Editi Effiong’s excitement is contagious. It hasn’t been three weeks since his crime thriller. The black book, premiered on Netflix, and the film has already been viewed more than 70 million times. “I’m doing very well,” says Effiong. “You create something and watch it go out into the world, it would make a difference [anyone] Happy.”
The black book is one of the most expensive Nigerian films ever made, with a budget of $1 million, raised in part by Nigeria’s tech elite, including fintech unicorn Flutterwave’s co-founder Gbenga Abgoola and Odun Eweniyi Piggyvest. The film’s success – it occupied the most-watched spot on the platform in South Korea and has been the number two film in several countries in South America for over a week – makes it one of Nigeria’s rare breakthroughs on streaming platforms, and perhaps a validation of it Netflix’s decision to invest in “Nollywood,” as the local industry is known.
“Thanks to The black book“Nollywood filmmakers can now say, ‘Bet on us, back us with the right funding, and we’ll give you films that can compete globally on your streamer,'” says Daniel Okechukwu, a Nigerian film writer.
Effiong began his dramatic career writing and directing church plays, which led him to production design. While working on a play about the crucifixion of Jesus at the age of 12, he became obsessed with building the right cross, spent time designing realistic Roman Empire uniforms, and even developed a prop that squirted fake blood when soldiers in the play were “stabbed” with a spear.
That’s the kind of ingenuity it takes to succeed in Nollywood, which has always been a low-budget venture. Although his stories were often overly theatrical and moralistic, they always had the ability to entertain. Filmmakers predominantly work with small budgets, between $25,000 and $70,000, with production typically completed within a few months. They initially released their work on cassette tapes, but although the rise of cinemas and streaming networks has improved production quality for filmmakers, the industry remains severely underfunded.
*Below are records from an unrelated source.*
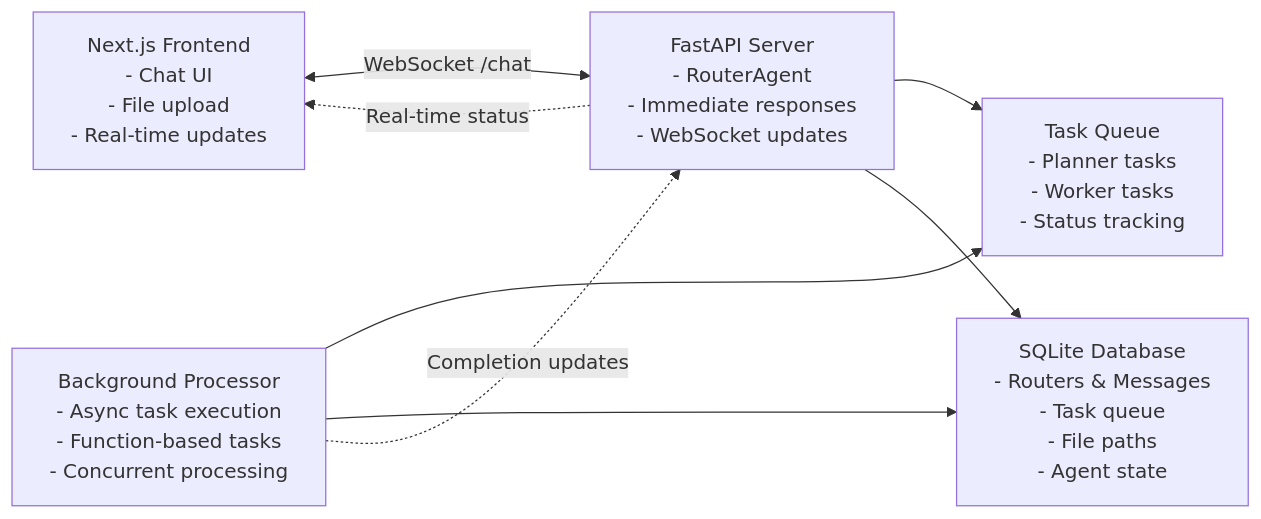
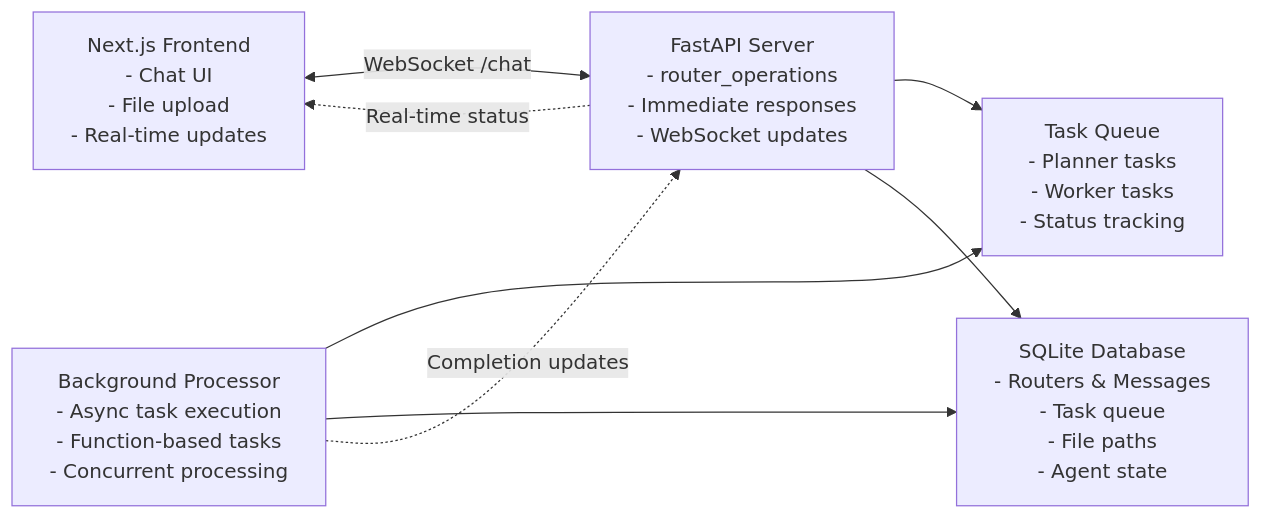
One commit to bryan-zxc/agent changed the first of 12 diagrams in ARCHITECTURE.md. Above: the diagram before and after it, drawn with Mermaid. The commit also changed other lines of this file and 62 other files, not shown here.

Commit message:
complete testing including router agent to function restructure

````diff
--- a/ARCHITECTURE.md
+++ b/ARCHITECTURE.md
@@ -8,16 +8,16 @@
 ```mermaid
 graph LR
     A[Next.js Frontend<br/>- Chat UI<br/>- File upload<br/>- Real-time updates] 
-    B[FastAPI Server<br/>- RouterAgent<br/>- Immediate responses<br/>- WebSocket updates]
+    B[FastAPI Server<br/>- router_operations<br/>- Immediate responses<br/>- WebSocket updates]
     C[Background Processor<br/>- Async task execution<br/>- Function-based tasks<br/>- Concurrent processing]
     D[Task Queue<br/>- Planner tasks<br/>- Worker tasks<br/>- Status tracking]
     E[SQLite Database<br/>- Routers & Messages<br/>- Task queue<br/>- File paths<br/>- Agent state]
     
     A <-->|"WebSocket /chat"| B
     B --> D
     C --> D
     C --> E
     B --> E
     C -.->|"Completion updates"| B
     B -.->|"Real-time status"| A
 ```
````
When Netflix officially entered the Nigerian film industry in 2020, many in the industry thought it would bring more money into productions. The streaming giant had previously licensed existing Nigerian films and made them available to its more than 200 million subscribers worldwide. When Nollywood began investing in its own original content, it hoped it would spark a creative and financial boost and give filmmakers the opportunity to explore new avenues. But Netflix’s early titles were broadly similar to those that came before them, in similar genres, albeit with slightly higher production values. And the money wasn’t that great either. Reports have shown that Nigerian filmmakers are paid much less than their counterparts in countries with significantly smaller markets. The average licensing fee for Nigerian films on Netflix is reported to be between $10,000 and $90,000 Techcabalsignificantly less than in other parts of the world.